◆ **Brief**: The lines to return are those below that contain the word "tracking".

Records from a dataset:
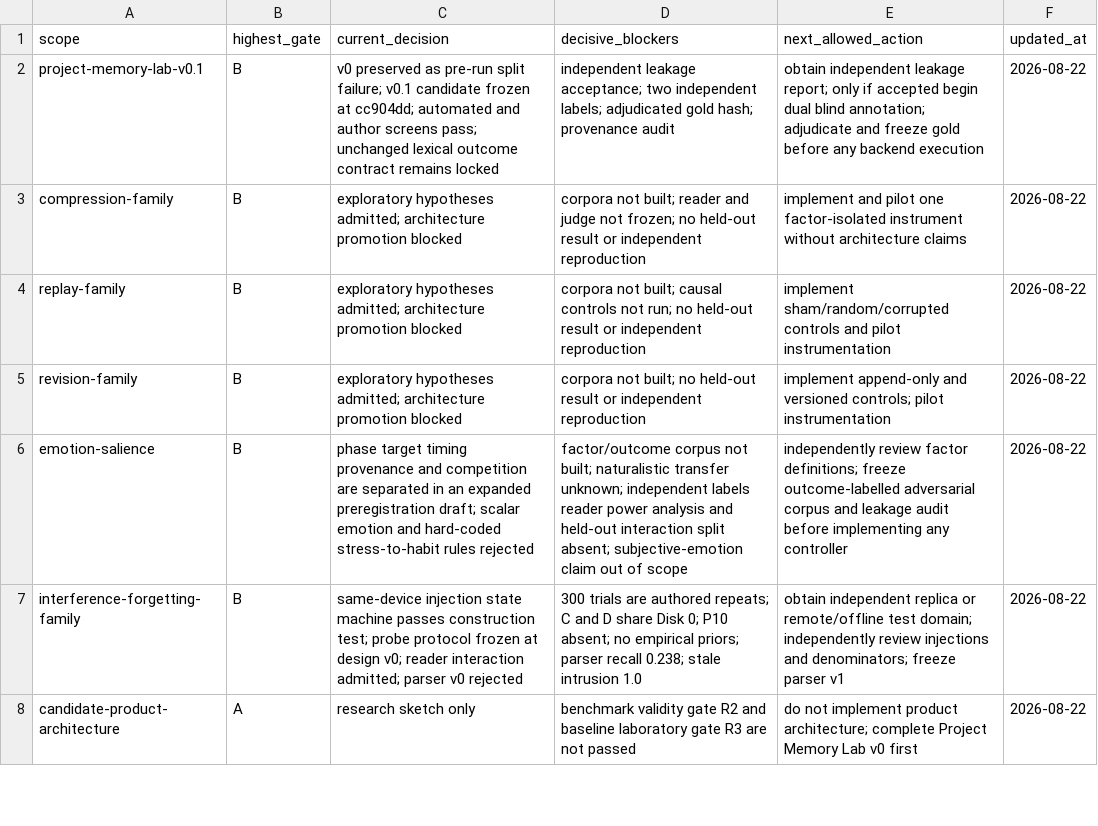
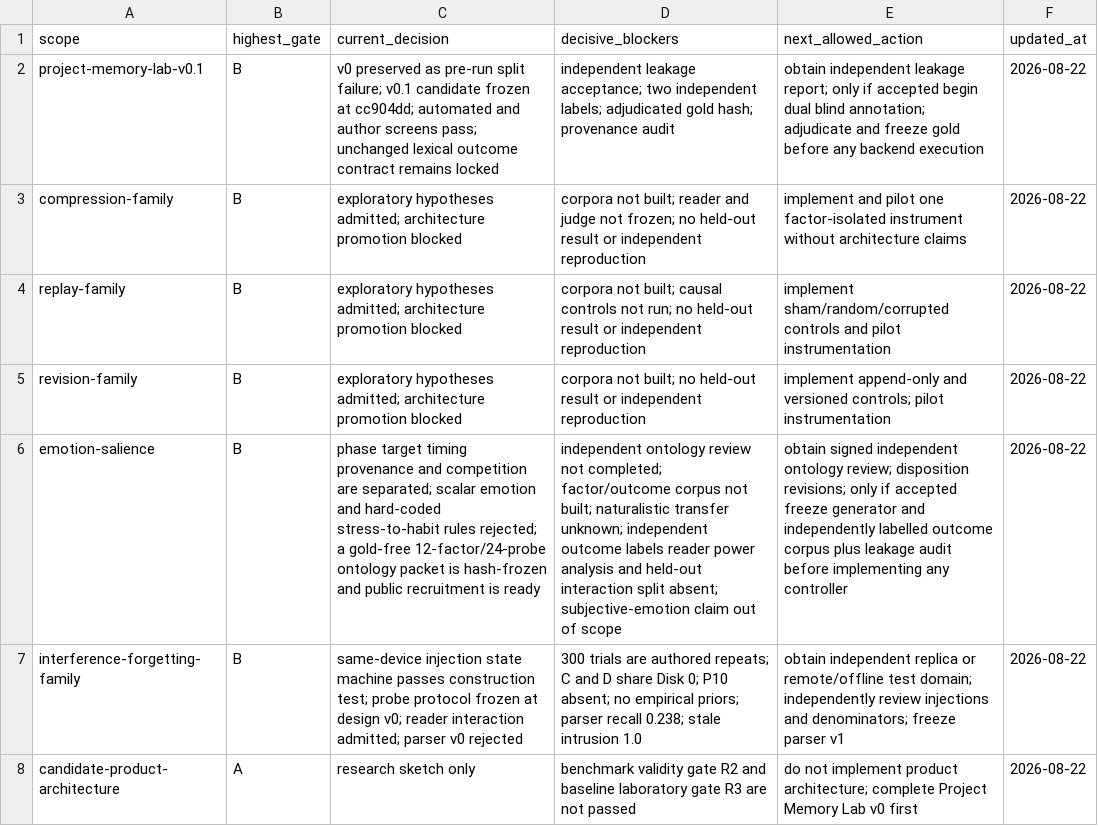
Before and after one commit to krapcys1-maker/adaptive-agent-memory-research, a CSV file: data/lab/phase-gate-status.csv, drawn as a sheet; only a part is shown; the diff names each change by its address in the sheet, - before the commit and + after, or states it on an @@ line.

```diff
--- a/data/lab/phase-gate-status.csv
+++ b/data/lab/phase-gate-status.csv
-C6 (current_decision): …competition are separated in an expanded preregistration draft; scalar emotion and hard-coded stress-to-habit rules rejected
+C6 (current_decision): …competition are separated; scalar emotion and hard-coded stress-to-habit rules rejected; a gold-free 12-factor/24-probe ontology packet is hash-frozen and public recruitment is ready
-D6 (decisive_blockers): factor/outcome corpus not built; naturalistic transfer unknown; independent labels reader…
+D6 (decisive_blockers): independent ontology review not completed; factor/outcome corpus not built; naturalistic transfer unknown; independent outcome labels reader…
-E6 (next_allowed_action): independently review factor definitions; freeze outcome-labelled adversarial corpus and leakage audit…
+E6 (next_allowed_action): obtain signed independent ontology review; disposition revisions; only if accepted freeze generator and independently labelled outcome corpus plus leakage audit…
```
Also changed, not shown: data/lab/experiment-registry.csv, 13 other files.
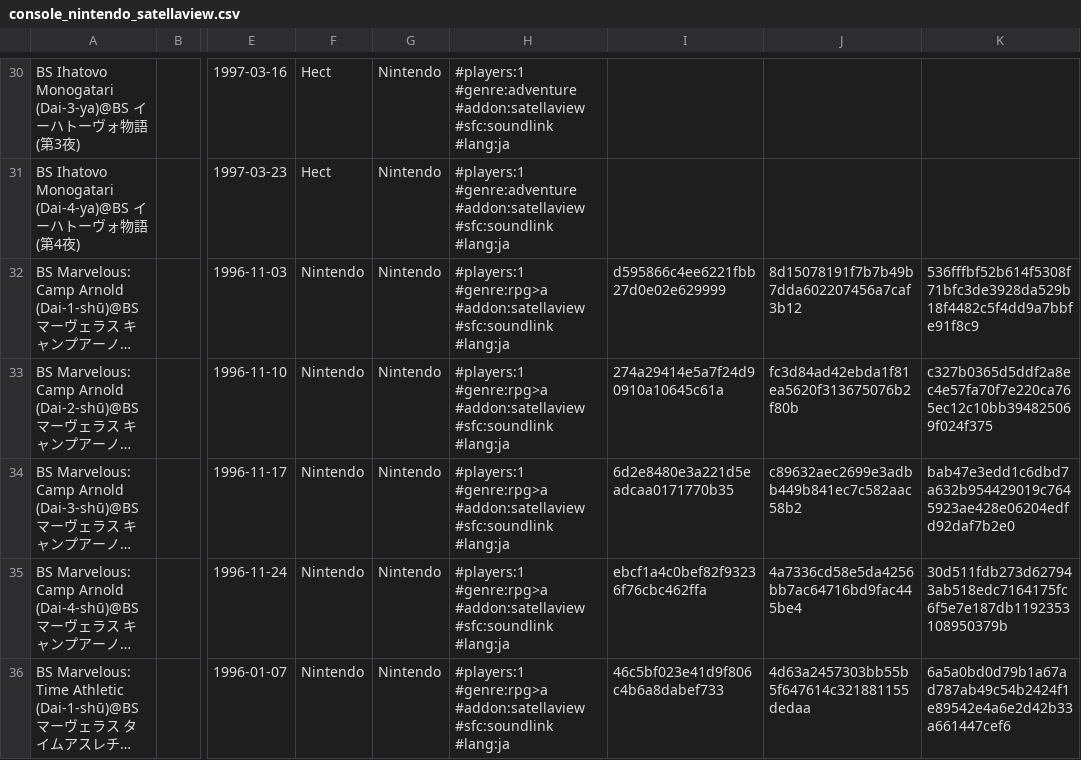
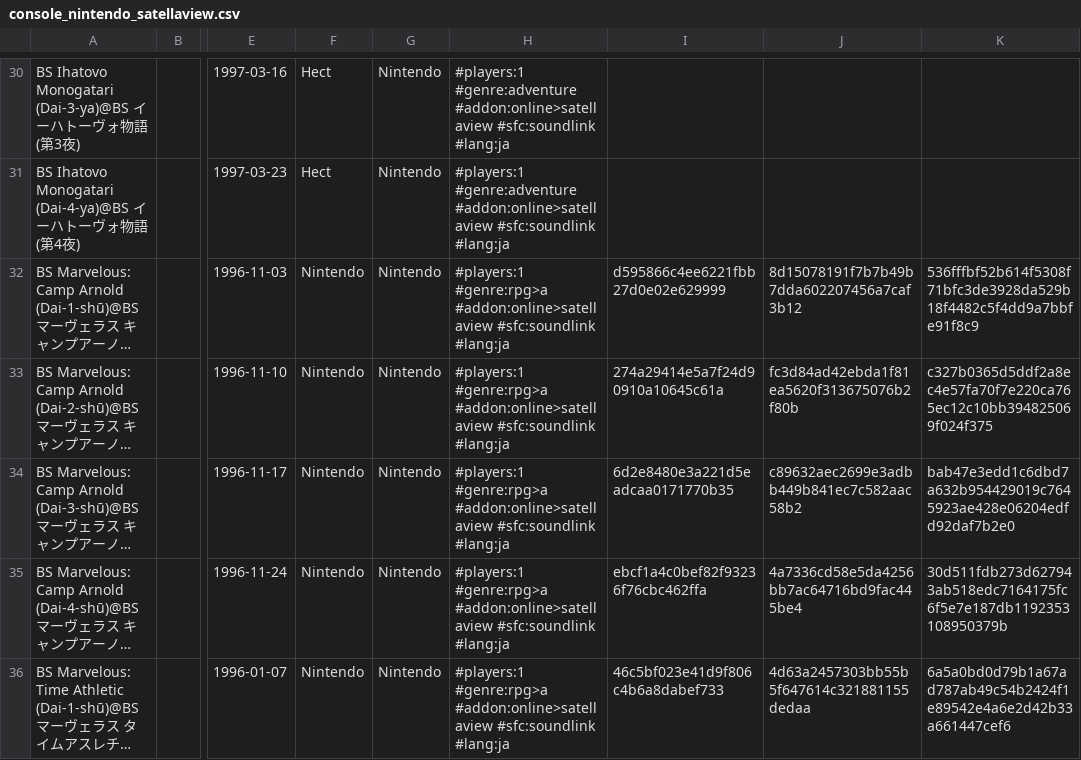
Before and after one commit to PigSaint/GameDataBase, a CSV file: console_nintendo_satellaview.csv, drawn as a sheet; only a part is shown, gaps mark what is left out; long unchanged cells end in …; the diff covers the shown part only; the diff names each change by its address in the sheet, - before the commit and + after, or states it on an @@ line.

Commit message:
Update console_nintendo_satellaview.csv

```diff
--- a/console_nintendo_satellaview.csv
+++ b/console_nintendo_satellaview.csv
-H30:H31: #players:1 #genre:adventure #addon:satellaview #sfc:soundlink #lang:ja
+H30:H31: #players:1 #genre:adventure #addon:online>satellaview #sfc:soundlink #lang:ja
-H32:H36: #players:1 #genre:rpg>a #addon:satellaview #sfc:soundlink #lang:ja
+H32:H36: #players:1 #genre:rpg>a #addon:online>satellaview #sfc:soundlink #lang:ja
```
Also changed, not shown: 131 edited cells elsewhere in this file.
---
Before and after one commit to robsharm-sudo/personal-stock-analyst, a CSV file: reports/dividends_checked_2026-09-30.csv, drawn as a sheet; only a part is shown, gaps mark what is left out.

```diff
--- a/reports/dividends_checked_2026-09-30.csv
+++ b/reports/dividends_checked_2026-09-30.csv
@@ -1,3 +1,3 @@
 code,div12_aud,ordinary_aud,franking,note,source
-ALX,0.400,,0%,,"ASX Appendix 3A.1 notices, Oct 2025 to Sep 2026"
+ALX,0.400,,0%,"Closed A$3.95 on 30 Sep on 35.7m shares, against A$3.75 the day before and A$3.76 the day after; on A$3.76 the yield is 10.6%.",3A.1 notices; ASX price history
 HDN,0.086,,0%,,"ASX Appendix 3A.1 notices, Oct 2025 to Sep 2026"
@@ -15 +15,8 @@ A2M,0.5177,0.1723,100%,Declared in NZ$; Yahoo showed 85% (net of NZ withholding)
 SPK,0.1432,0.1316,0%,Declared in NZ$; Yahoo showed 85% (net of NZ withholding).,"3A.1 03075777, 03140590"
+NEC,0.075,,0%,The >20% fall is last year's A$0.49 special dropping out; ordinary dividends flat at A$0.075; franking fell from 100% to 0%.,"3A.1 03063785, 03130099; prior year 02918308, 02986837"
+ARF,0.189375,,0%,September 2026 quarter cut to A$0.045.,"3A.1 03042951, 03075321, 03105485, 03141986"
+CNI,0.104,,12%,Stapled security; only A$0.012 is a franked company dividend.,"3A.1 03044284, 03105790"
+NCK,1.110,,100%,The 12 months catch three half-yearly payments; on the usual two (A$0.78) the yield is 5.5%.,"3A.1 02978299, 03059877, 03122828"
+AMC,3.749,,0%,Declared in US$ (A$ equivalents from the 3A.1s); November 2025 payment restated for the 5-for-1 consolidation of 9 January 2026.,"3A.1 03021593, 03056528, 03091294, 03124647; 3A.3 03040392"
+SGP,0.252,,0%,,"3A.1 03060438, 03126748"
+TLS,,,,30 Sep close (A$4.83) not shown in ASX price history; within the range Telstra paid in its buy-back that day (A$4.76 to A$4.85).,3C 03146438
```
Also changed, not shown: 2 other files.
* * *
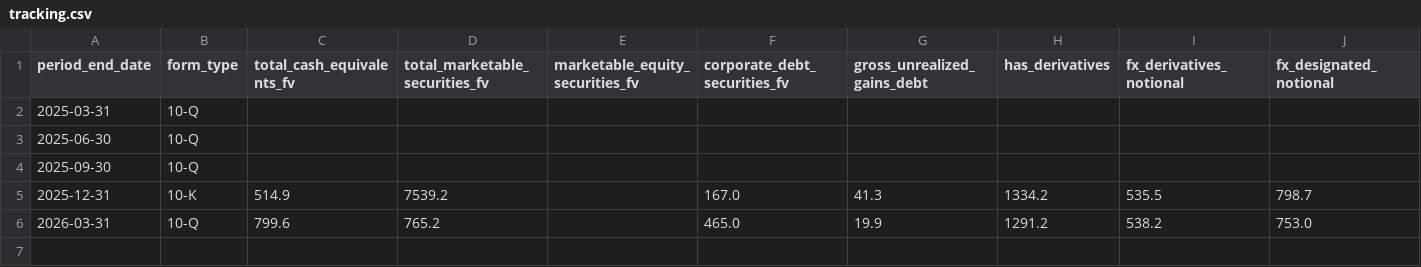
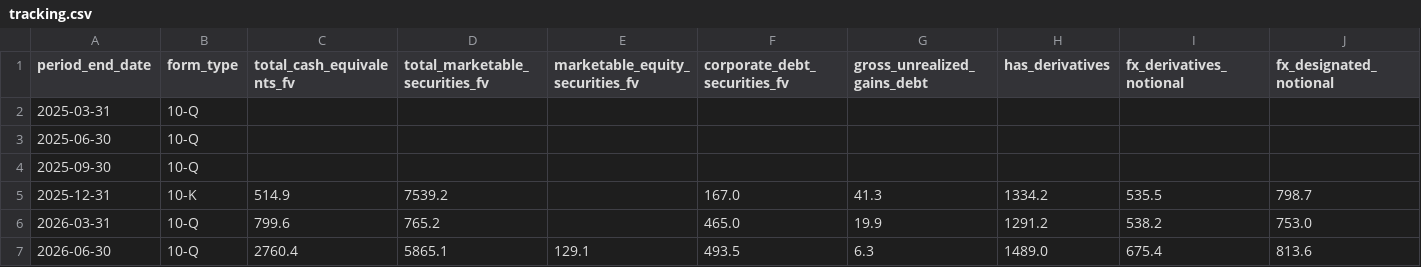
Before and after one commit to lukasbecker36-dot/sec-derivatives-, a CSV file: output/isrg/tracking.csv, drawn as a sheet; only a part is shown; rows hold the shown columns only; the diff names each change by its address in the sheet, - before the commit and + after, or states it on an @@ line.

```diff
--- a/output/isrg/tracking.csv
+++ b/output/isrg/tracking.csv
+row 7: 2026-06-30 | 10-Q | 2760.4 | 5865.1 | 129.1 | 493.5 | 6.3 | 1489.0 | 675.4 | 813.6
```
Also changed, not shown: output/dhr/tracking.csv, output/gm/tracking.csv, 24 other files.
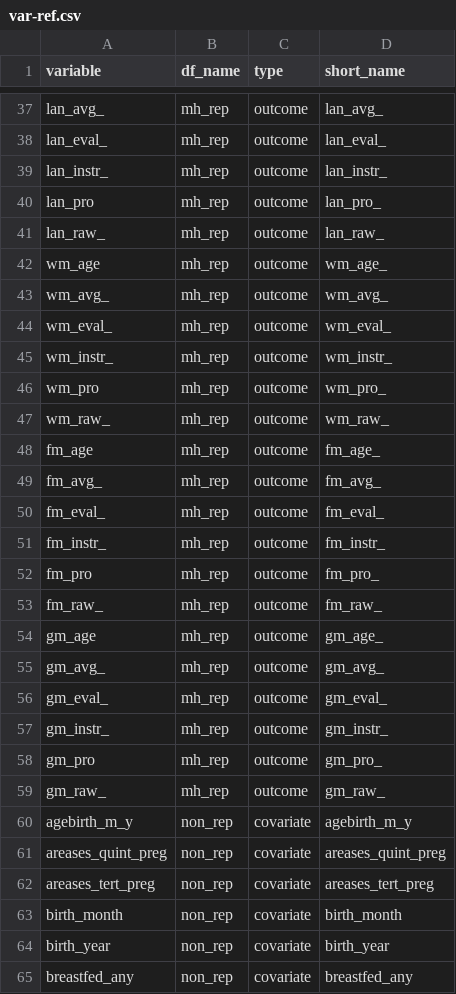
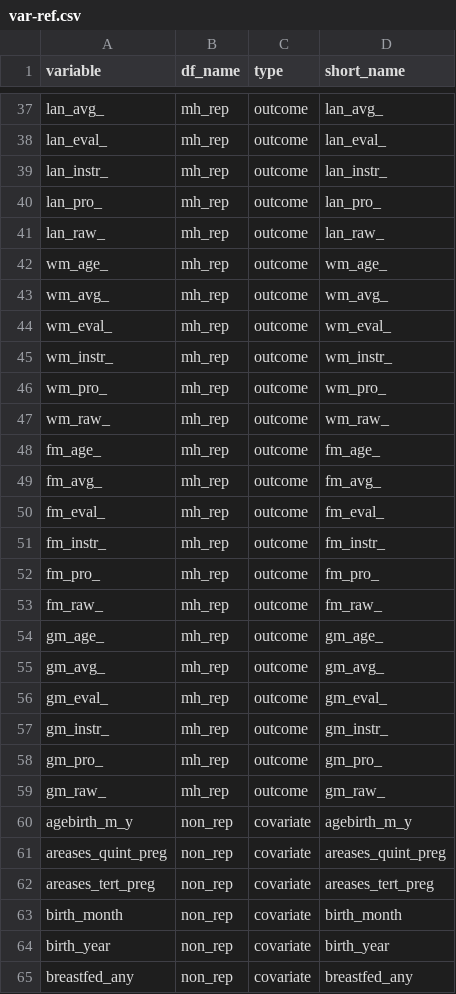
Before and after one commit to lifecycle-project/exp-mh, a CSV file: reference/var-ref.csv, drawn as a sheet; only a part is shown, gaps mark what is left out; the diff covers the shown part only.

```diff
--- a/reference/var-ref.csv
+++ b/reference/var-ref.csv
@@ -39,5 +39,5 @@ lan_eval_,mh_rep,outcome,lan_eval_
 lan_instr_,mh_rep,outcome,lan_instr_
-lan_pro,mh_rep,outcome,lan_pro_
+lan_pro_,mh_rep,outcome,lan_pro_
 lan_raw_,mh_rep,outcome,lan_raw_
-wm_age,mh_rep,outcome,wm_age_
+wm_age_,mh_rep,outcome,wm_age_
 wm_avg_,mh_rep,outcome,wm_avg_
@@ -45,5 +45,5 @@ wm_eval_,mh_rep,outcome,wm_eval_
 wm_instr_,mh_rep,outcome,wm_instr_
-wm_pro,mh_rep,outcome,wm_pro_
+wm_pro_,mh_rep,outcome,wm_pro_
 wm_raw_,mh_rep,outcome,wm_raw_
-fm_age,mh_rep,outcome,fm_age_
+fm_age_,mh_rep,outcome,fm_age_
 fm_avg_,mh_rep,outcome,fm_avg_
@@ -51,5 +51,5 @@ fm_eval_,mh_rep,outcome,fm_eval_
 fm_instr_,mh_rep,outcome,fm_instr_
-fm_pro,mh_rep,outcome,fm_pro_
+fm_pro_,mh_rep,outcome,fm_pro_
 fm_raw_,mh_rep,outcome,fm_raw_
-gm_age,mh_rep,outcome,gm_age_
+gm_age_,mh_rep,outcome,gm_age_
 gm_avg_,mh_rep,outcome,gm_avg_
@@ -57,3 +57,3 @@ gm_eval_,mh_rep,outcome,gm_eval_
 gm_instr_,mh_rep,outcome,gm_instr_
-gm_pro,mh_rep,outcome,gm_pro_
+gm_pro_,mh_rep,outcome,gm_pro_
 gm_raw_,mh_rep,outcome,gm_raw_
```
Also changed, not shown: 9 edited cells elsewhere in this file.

◆ **Expected output**:
Before and after one commit to lukasbecker36-dot/sec-derivatives-, a CSV file: output/isrg/tracking.csv, drawn as a sheet; only a part is shown; rows hold the shown columns only; the diff names each change by its address in the sheet, - before the commit and + after, or states it on an @@ line.
--- a/output/isrg/tracking.csv
+++ b/output/isrg/tracking.csv
Also changed, not shown: output/dhr/tracking.csv, output/gm/tracking.csv, 24 other files.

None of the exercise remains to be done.